* [Data to process]:

*** Begin section ***

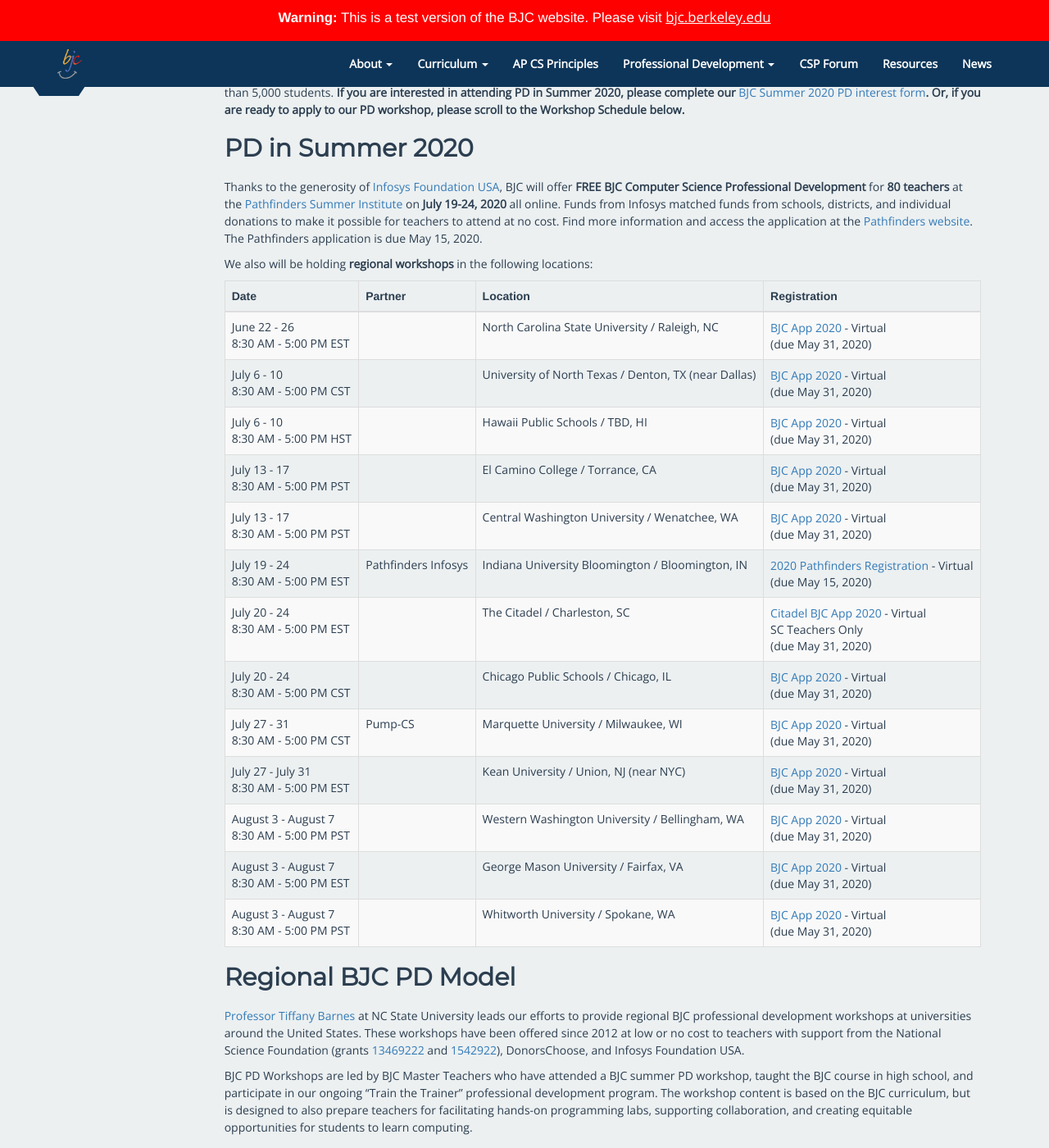
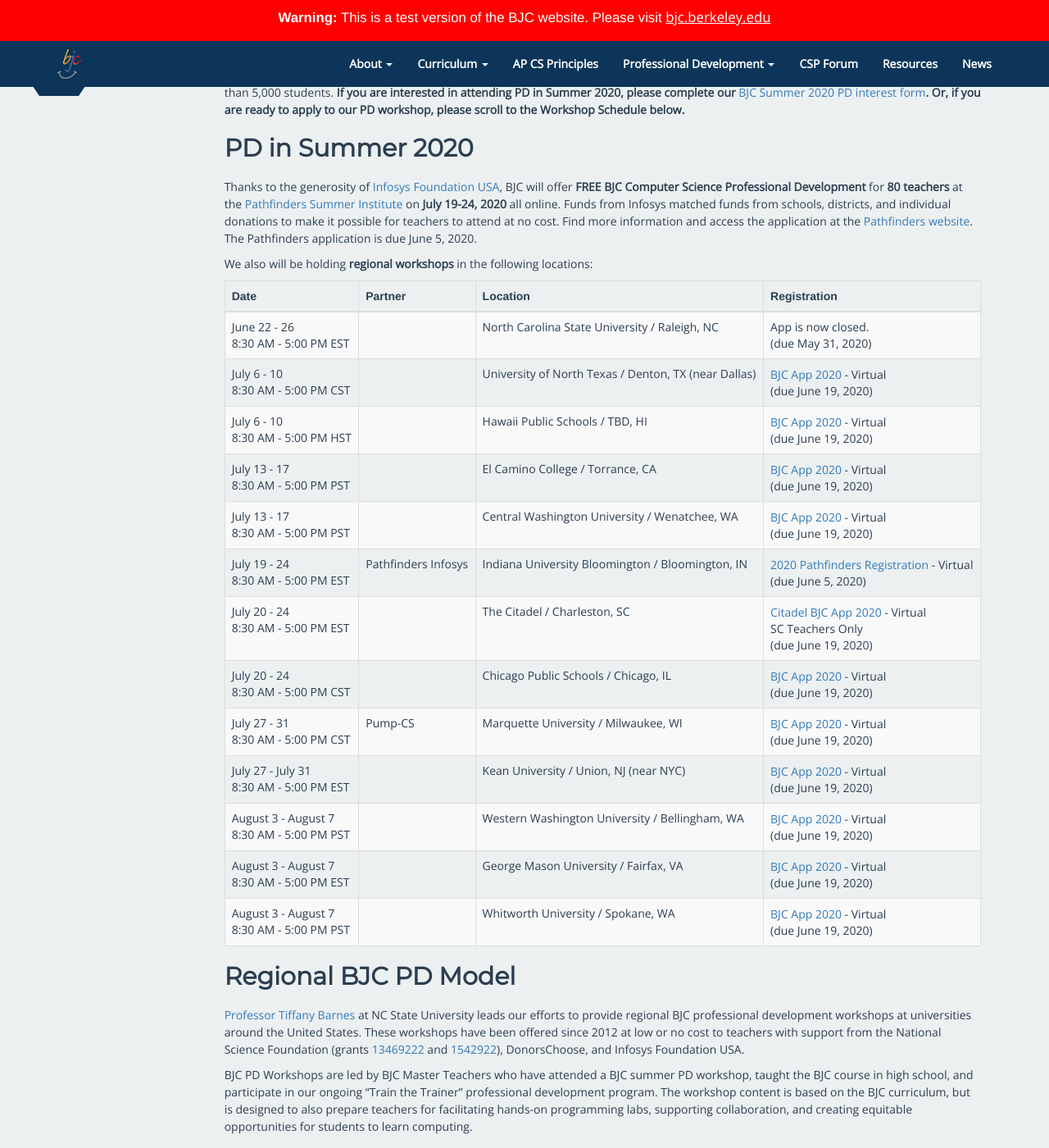
Before and after one commit to beautyjoy/beautyjoy.github.io, a Jekyll site: the page built from summer-pd/index.md, in a window 1280 px wide and 1400 px high, scrolled down 410 px. Shown: the whole window at 82% size. Built offline with Jekyll 4.4.1, drawn with Linux system fonts in a browser that asks for light colours.

Commit message:
updated due dates

```diff
--- a/summer-pd/index.md
+++ b/summer-pd/index.md
@@ -45,7 +45,7 @@
 
 <!-- More information about Summer 2020 PD will be released in Winter 2020. If you are interested in attending PD in Summer 2020, please complete our [BJC Summer 2020 PD interest form][pd-interest-form-link]. -->
 
-Thanks to the generosity of [Infosys Foundation USA][infosys], BJC will offer **FREE BJC Computer Science Professional Development** for **80 teachers** at the [Pathfinders Summer Institute][pathfinders] on **July 19-24, 2020** all online. Funds from Infosys matched funds from schools, districts, and individual donations to make it possible for teachers to attend at no cost. Find more information and access the application at the [Pathfinders website][pathfinders-app-link]. The Pathfinders application is due May 15, 2020.
+Thanks to the generosity of [Infosys Foundation USA][infosys], BJC will offer **FREE BJC Computer Science Professional Development** for **80 teachers** at the [Pathfinders Summer Institute][pathfinders] on **July 19-24, 2020** all online. Funds from Infosys matched funds from schools, districts, and individual donations to make it possible for teachers to attend at no cost. Find more information and access the application at the [Pathfinders website][pathfinders-app-link]. The Pathfinders application is due June 5, 2020.
 
 <!-- Tuition, travel, boarding and lodging was provided. -->
 
@@ -69,7 +69,7 @@
 	  <br> 8:30 AM - 5:00 PM EST</td>
     <td></td>
     <td>North Carolina State University / Raleigh, NC</td>
-	<td><a href="https://bjc.link/pdapp20">BJC App 2020</a> - Virtual
+	<td>App is now closed.
 	  <br>(due May 31, 2020)</td>
 
   </tr>
@@ -79,7 +79,7 @@
     <td></td>
     <td>University of North Texas / Denton, TX (near Dallas)</td>
 	<td><a href="https://bjc.link/pdapp20">BJC App 2020</a> - Virtual
-	<br>(due May 31, 2020)</td>
+	<br>(due June 19, 2020)</td>
   </tr>
   <tr>
     <td>July 6 - 10
@@ -87,7 +87,7 @@
 	<td></td>
     <td>Hawaii Public Schools / TBD, HI</td>
 	<td><a href="https://bjc.link/pdapp20">BJC App 2020</a> - Virtual
-	<br>(due May 31, 2020)</td>
+	<br>(due June 19, 2020)</td>
   </tr>
   <tr>
     <td>July 13 - 17
@@ -95,7 +95,7 @@
 	<td></td>
     <td>El Camino College / Torrance, CA</td>
 	<td><a href="https://bjc.link/pdapp20">BJC App 2020</a> - Virtual
-	<br>(due May 31, 2020)</td>
+	<br>(due June 19, 2020)</td>
   </tr>
   <tr>
     <td>July 13 - 17
@@ -103,7 +103,7 @@
 	<td></td>
     <td>Central Washington University / Wenatchee, WA</td>
 	<td><a href="https://bjc.link/pdapp20">BJC App 2020</a> - Virtual
-	<br>(due May 31, 2020)</td>
+	<br>(due June 19, 2020)</td>
   </tr>
   <tr>
     <td>July 19 - 24
@@ -111,7 +111,7 @@
 	<td>Pathfinders Infosys</td>
     <td>Indiana University Bloomington / Bloomington, IN</td>
 	<td><a href="http://www.infosys.org/infosys-foundation-usa/pathfinders/summer/Pages/index.aspx">2020 Pathfinders Registration</a> - Virtual
-	<br>(due May 15, 2020)</td>
+	<br>(due June 5, 2020)</td>
 		<!--<td>
 		<ol>
 			<li><a href="https://bjc.link/pdapp20">BJC App 2020</a></li>
@@ -126,7 +126,7 @@
     <td>The Citadel / Charleston, SC</td>
 	<td><a href="http://bit.ly/CSPDweek2020">Citadel BJC App 2020</a> - Virtual
 	<br>SC Teachers Only
-	<br>(due May 31, 2020)</td>
+	<br>(due June 19, 2020)</td>
   </tr>
   <tr>
     <td>July 20 - 24
@@ -134,7 +134,7 @@
 	<td></td>
     <td>Chicago Public Schools / Chicago, IL</td>
 	<td><a href="https://bjc.link/pdapp20">BJC App 2020</a> - Virtual
-	<br>(due May 31, 2020)</td>
+	<br>(due June 19, 2020)</td>
   </tr>
   <tr>
     <td>July 27 - 31
@@ -142,7 +142,7 @@
 	<td>Pump-CS</td>
     <td>Marquette University / Milwaukee, WI</td>
 	<td><a href="https://bjc.link/pdapp20">BJC App 2020</a> - Virtual
-	<br>(due May 31, 2020)</td>
+	<br>(due June 19, 2020)</td>
   </tr>
   <tr>
     <td>July 27 - July 31
@@ -150,7 +150,7 @@
 	  <td></td>
     <td>Kean University / Union, NJ (near NYC)</td>
 	<td><a href="https://bjc.link/pdapp20">BJC App 2020</a> - Virtual
-	<br>(due May 31, 2020)</td>
+	<br>(due June 19, 2020)</td>
   </tr>
   <tr>
     <td>August 3 - August 7
@@ -158,7 +158,7 @@
 	<td></td>
     <td>Western Washington University / Bellingham, WA</td>
 	<td><a href="https://bjc.link/pdapp20">BJC App 2020</a> - Virtual
-	<br>(due May 31, 2020)</td>
+	<br>(due June 19, 2020)</td>
   </tr>
   <tr>
     <td>August 3 - August 7
@@ -166,7 +166,7 @@
 	<td></td>
     <td>George Mason University / Fairfax, VA</td>
 	<td><a href="https://bjc.link/pdapp20">BJC App 2020</a> - Virtual
-	<br>(due May 31, 2020)</td>
+	<br>(due June 19, 2020)</td>
   </tr>
   <tr>
     <td>August 3 - August 7
@@ -174,7 +174,7 @@
 	<td></td>
     <td>Whitworth University / Spokane, WA</td>
 	<td><a href="https://bjc.link/pdapp20">BJC App 2020</a> - Virtual
-	<br>(due May 31, 2020)</td>
+	<br>(due June 19, 2020)</td>
   </tr>
  </tbody>
 </table>
```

*** End section ***

* [Activity]: Reproduce the listing exactly, minus its pictures.

* [Problem solution]:
Before and after one commit to beautyjoy/beautyjoy.github.io, a Jekyll site: the page built from summer-pd/index.md, in a window 1280 px wide and 1400 px high, scrolled down 410 px. Shown: the whole window at 82% size. Built offline with Jekyll 4.4.1, drawn with Linux system fonts in a browser that asks for light colours.

Commit message:
updated due dates

```diff
--- a/summer-pd/index.md
+++ b/summer-pd/index.md
@@ -45,7 +45,7 @@
 
 <!-- More information about Summer 2020 PD will be released in Winter 2020. If you are interested in attending PD in Summer 2020, please complete our [BJC Summer 2020 PD interest form][pd-interest-form-link]. -->
 
-Thanks to the generosity of [Infosys Foundation USA][infosys], BJC will offer **FREE BJC Computer Science Professional Development** for **80 teachers** at the [Pathfinders Summer Institute][pathfinders] on **July 19-24, 2020** all online. Funds from Infosys matched funds from schools, districts, and individual donations to make it possible for teachers to attend at no cost. Find more information and access the application at the [Pathfinders website][pathfinders-app-link]. The Pathfinders application is due May 15, 2020.
+Thanks to the generosity of [Infosys Foundation USA][infosys], BJC will offer **FREE BJC Computer Science Professional Development** for **80 teachers** at the [Pathfinders Summer Institute][pathfinders] on **July 19-24, 2020** all online. Funds from Infosys matched funds from schools, districts, and individual donations to make it possible for teachers to attend at no cost. Find more information and access the application at the [Pathfinders website][pathfinders-app-link]. The Pathfinders application is due June 5, 2020.
 
 <!-- Tuition, travel, boarding and lodging was provided. -->
 
@@ -69,7 +69,7 @@
 	  <br> 8:30 AM - 5:00 PM EST</td>
     <td></td>
     <td>North Carolina State University / Raleigh, NC</td>
-	<td><a href="https://bjc.link/pdapp20">BJC App 2020</a> - Virtual
+	<td>App is now closed.
 	  <br>(due May 31, 2020)</td>
 
   </tr>
@@ -79,7 +79,7 @@
     <td></td>
     <td>University of North Texas / Denton, TX (near Dallas)</td>
 	<td><a href="https://bjc.link/pdapp20">BJC App 2020</a> - Virtual
-	<br>(due May 31, 2020)</td>
+	<br>(due June 19, 2020)</td>
   </tr>
   <tr>
     <td>July 6 - 10
@@ -87,7 +87,7 @@
 	<td></td>
     <td>Hawaii Public Schools / TBD, HI</td>
 	<td><a href="https://bjc.link/pdapp20">BJC App 2020</a> - Virtual
-	<br>(due May 31, 2020)</td>
+	<br>(due June 19, 2020)</td>
   </tr>
   <tr>
     <td>July 13 - 17
@@ -95,7 +95,7 @@
 	<td></td>
     <td>El Camino College / Torrance, CA</td>
 	<td><a href="https://bjc.link/pdapp20">BJC App 2020</a> - Virtual
-	<br>(due May 31, 2020)</td>
+	<br>(due June 19, 2020)</td>
   </tr>
   <tr>
     <td>July 13 - 17
@@ -103,7 +103,7 @@
 	<td></td>
     <td>Central Washington University / Wenatchee, WA</td>
 	<td><a href="https://bjc.link/pdapp20">BJC App 2020</a> - Virtual
-	<br>(due May 31, 2020)</td>
+	<br>(due June 19, 2020)</td>
   </tr>
   <tr>
     <td>July 19 - 24
@@ -111,7 +111,7 @@
 	<td>Pathfinders Infosys</td>
     <td>Indiana University Bloomington / Bloomington, IN</td>
 	<td><a href="http://www.infosys.org/infosys-foundation-usa/pathfinders/summer/Pages/index.aspx">2020 Pathfinders Registration</a> - Virtual
-	<br>(due May 15, 2020)</td>
+	<br>(due June 5, 2020)</td>
 		<!--<td>
 		<ol>
 			<li><a href="https://bjc.link/pdapp20">BJC App 2020</a></li>
@@ -126,7 +126,7 @@
     <td>The Citadel / Charleston, SC</td>
 	<td><a href="http://bit.ly/CSPDweek2020">Citadel BJC App 2020</a> - Virtual
 	<br>SC Teachers Only
-	<br>(due May 31, 2020)</td>
+	<br>(due June 19, 2020)</td>
   </tr>
   <tr>
     <td>July 20 - 24
@@ -134,7 +134,7 @@
 	<td></td>
     <td>Chicago Public Schools / Chicago, IL</td>
 	<td><a href="https://bjc.link/pdapp20">BJC App 2020</a> - Virtual
-	<br>(due May 31, 2020)</td>
+	<br>(due June 19, 2020)</td>
   </tr>
   <tr>
     <td>July 27 - 31
@@ -142,7 +142,7 @@
 	<td>Pump-CS</td>
     <td>Marquette University / Milwaukee, WI</td>
 	<td><a href="https://bjc.link/pdapp20">BJC App 2020</a> - Virtual
-	<br>(due May 31, 2020)</td>
+	<br>(due June 19, 2020)</td>
   </tr>
   <tr>
     <td>July 27 - July 31
@@ -150,7 +150,7 @@
 	  <td></td>
     <td>Kean University / Union, NJ (near NYC)</td>
 	<td><a href="https://bjc.link/pdapp20">BJC App 2020</a> - Virtual
-	<br>(due May 31, 2020)</td>
+	<br>(due June 19, 2020)</td>
   </tr>
   <tr>
     <td>August 3 - August 7
@@ -158,7 +158,7 @@
 	<td></td>
     <td>Western Washington University / Bellingham, WA</td>
 	<td><a href="https://bjc.link/pdapp20">BJC App 2020</a> - Virtual
-	<br>(due May 31, 2020)</td>
+	<br>(due June 19, 2020)</td>
   </tr>
   <tr>
     <td>August 3 - August 7
@@ -166,7 +166,7 @@
 	<td></td>
     <td>George Mason University / Fairfax, VA</td>
 	<td><a href="https://bjc.link/pdapp20">BJC App 2020</a> - Virtual
-	<br>(due May 31, 2020)</td>
+	<br>(due June 19, 2020)</td>
   </tr>
   <tr>
     <td>August 3 - August 7
@@ -174,7 +174,7 @@
 	<td></td>
     <td>Whitworth University / Spokane, WA</td>
 	<td><a href="https://bjc.link/pdapp20">BJC App 2020</a> - Virtual
-	<br>(due May 31, 2020)</td>
+	<br>(due June 19, 2020)</td>
   </tr>
  </tbody>
 </table>
```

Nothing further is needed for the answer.